Instructions to follow:
The response must reproduce every record in full.

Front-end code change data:
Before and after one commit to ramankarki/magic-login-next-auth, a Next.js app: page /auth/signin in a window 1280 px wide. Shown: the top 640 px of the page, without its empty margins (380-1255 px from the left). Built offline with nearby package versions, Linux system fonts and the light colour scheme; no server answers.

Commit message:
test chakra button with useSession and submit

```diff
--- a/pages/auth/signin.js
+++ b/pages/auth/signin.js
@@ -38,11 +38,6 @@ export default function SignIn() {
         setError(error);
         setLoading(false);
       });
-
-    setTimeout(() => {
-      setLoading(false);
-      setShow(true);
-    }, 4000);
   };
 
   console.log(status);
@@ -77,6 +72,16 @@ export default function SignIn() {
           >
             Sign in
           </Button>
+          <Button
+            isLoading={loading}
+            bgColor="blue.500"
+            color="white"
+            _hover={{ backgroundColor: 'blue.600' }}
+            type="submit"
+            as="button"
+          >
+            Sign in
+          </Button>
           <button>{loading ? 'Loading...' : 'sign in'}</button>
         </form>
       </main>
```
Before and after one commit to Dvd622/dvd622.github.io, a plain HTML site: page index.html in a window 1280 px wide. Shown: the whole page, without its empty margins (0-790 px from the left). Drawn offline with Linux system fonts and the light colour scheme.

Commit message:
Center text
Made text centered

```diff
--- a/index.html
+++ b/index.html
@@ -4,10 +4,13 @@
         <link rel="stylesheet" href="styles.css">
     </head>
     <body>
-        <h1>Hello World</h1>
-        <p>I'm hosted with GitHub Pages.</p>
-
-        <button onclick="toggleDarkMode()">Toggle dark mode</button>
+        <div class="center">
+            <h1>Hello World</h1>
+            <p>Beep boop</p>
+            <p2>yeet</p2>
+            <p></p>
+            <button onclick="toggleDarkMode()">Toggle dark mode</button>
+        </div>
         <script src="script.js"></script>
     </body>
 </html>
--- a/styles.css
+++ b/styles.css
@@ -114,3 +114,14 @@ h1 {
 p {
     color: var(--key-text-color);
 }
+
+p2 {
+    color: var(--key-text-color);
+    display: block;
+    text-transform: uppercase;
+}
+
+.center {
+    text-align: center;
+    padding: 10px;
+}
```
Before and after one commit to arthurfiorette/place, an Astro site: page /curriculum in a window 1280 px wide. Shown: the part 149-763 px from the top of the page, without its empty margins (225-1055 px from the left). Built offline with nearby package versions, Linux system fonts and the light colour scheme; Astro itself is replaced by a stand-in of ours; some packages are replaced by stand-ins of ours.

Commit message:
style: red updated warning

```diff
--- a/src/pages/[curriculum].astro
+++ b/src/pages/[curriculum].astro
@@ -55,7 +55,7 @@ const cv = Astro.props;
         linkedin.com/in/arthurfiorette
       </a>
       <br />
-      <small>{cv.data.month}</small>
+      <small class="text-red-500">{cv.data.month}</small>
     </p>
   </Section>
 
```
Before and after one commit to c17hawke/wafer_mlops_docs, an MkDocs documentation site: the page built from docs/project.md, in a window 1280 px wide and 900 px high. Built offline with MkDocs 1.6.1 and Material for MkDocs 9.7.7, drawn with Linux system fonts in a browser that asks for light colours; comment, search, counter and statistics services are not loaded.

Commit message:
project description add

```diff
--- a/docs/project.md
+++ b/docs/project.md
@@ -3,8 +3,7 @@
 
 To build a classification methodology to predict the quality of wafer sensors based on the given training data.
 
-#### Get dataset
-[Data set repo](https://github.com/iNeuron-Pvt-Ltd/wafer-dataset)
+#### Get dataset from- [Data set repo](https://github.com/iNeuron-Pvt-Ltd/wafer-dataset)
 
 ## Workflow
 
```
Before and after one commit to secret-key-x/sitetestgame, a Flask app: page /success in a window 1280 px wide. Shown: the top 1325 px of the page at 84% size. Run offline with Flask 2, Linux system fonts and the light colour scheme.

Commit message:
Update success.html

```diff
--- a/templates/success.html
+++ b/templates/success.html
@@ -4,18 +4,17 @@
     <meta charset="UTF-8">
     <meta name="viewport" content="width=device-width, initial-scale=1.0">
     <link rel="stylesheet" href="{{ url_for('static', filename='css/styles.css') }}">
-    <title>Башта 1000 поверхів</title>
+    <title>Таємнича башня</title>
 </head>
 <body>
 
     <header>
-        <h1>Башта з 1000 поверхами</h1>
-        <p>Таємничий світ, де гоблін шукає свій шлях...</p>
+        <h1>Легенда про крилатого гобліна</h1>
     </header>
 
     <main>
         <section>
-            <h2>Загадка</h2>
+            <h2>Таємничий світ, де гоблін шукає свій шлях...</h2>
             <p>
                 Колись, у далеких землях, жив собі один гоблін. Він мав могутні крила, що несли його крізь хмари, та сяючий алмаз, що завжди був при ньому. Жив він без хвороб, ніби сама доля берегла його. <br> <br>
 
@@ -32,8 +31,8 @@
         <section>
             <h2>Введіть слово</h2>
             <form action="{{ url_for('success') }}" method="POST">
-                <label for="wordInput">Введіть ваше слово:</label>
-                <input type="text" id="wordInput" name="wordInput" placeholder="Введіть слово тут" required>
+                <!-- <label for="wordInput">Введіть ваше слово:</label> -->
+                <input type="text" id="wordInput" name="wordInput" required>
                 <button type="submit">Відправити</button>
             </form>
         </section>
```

Task response:
Before and after one commit to ramankarki/magic-login-next-auth, a Next.js app: page /auth/signin in a window 1280 px wide. Shown: the top 640 px of the page, without its empty margins (380-1255 px from the left). Built offline with nearby package versions, Linux system fonts and the light colour scheme; no server answers.

Commit message:
test chakra button with useSession and submit

```diff
--- a/pages/auth/signin.js
+++ b/pages/auth/signin.js
@@ -38,11 +38,6 @@ export default function SignIn() {
         setError(error);
         setLoading(false);
       });
-
-    setTimeout(() => {
-      setLoading(false);
-      setShow(true);
-    }, 4000);
   };
 
   console.log(status);
@@ -77,6 +72,16 @@ export default function SignIn() {
           >
             Sign in
           </Button>
+          <Button
+            isLoading={loading}
+            bgColor="blue.500"
+            color="white"
+            _hover={{ backgroundColor: 'blue.600' }}
+            type="submit"
+            as="button"
+          >
+            Sign in
+          </Button>
           <button>{loading ? 'Loading...' : 'sign in'}</button>
         </form>
       </main>
```
Before and after one commit to Dvd622/dvd622.github.io, a plain HTML site: page index.html in a window 1280 px wide. Shown: the whole page, without its empty margins (0-790 px from the left). Drawn offline with Linux system fonts and the light colour scheme.

Commit message:
Center text
Made text centered

```diff
--- a/index.html
+++ b/index.html
@@ -4,10 +4,13 @@
         <link rel="stylesheet" href="styles.css">
     </head>
     <body>
-        <h1>Hello World</h1>
-        <p>I'm hosted with GitHub Pages.</p>
-
-        <button onclick="toggleDarkMode()">Toggle dark mode</button>
+        <div class="center">
+            <h1>Hello World</h1>
+            <p>Beep boop</p>
+            <p2>yeet</p2>
+            <p></p>
+            <button onclick="toggleDarkMode()">Toggle dark mode</button>
+        </div>
         <script src="script.js"></script>
     </body>
 </html>
--- a/styles.css
+++ b/styles.css
@@ -114,3 +114,14 @@ h1 {
 p {
     color: var(--key-text-color);
 }
+
+p2 {
+    color: var(--key-text-color);
+    display: block;
+    text-transform: uppercase;
+}
+
+.center {
+    text-align: center;
+    padding: 10px;
+}
```
Before and after one commit to arthurfiorette/place, an Astro site: page /curriculum in a window 1280 px wide. Shown: the part 149-763 px from the top of the page, without its empty margins (225-1055 px from the left). Built offline with nearby package versions, Linux system fonts and the light colour scheme; Astro itself is replaced by a stand-in of ours; some packages are replaced by stand-ins of ours.

Commit message:
style: red updated warning

```diff
--- a/src/pages/[curriculum].astro
+++ b/src/pages/[curriculum].astro
@@ -55,7 +55,7 @@ const cv = Astro.props;
         linkedin.com/in/arthurfiorette
       </a>
       <br />
-      <small>{cv.data.month}</small>
+      <small class="text-red-500">{cv.data.month}</small>
     </p>
   </Section>
 
```
Before and after one commit to c17hawke/wafer_mlops_docs, an MkDocs documentation site: the page built from docs/project.md, in a window 1280 px wide and 900 px high. Built offline with MkDocs 1.6.1 and Material for MkDocs 9.7.7, drawn with Linux system fonts in a browser that asks for light colours; comment, search, counter and statistics services are not loaded.

Commit message:
project description add

```diff
--- a/docs/project.md
+++ b/docs/project.md
@@ -3,8 +3,7 @@
 
 To build a classification methodology to predict the quality of wafer sensors based on the given training data.
 
-#### Get dataset
-[Data set repo](https://github.com/iNeuron-Pvt-Ltd/wafer-dataset)
+#### Get dataset from- [Data set repo](https://github.com/iNeuron-Pvt-Ltd/wafer-dataset)
 
 ## Workflow
 
```
Before and after one commit to secret-key-x/sitetestgame, a Flask app: page /success in a window 1280 px wide. Shown: the top 1325 px of the page at 84% size. Run offline with Flask 2, Linux system fonts and the light colour scheme.

Commit message:
Update success.html

```diff
--- a/templates/success.html
+++ b/templates/success.html
@@ -4,18 +4,17 @@
     <meta charset="UTF-8">
     <meta name="viewport" content="width=device-width, initial-scale=1.0">
     <link rel="stylesheet" href="{{ url_for('static', filename='css/styles.css') }}">
-    <title>Башта 1000 поверхів</title>
+    <title>Таємнича башня</title>
 </head>
 <body>
 
     <header>
-        <h1>Башта з 1000 поверхами</h1>
-        <p>Таємничий світ, де гоблін шукає свій шлях...</p>
+        <h1>Легенда про крилатого гобліна</h1>
     </header>
 
     <main>
         <section>
-            <h2>Загадка</h2>
+            <h2>Таємничий світ, де гоблін шукає свій шлях...</h2>
             <p>
                 Колись, у далеких землях, жив собі один гоблін. Він мав могутні крила, що несли його крізь хмари, та сяючий алмаз, що завжди був при ньому. Жив він без хвороб, ніби сама доля берегла його. <br> <br>
 
@@ -32,8 +31,8 @@
         <section>
             <h2>Введіть слово</h2>
             <form action="{{ url_for('success') }}" method="POST">
-                <label for="wordInput">Введіть ваше слово:</label>
-                <input type="text" id="wordInput" name="wordInput" placeholder="Введіть слово тут" required>
+                <!-- <label for="wordInput">Введіть ваше слово:</label> -->
+                <input type="text" id="wordInput" name="wordInput" required>
                 <button type="submit">Відправити</button>
             </form>
         </section>
```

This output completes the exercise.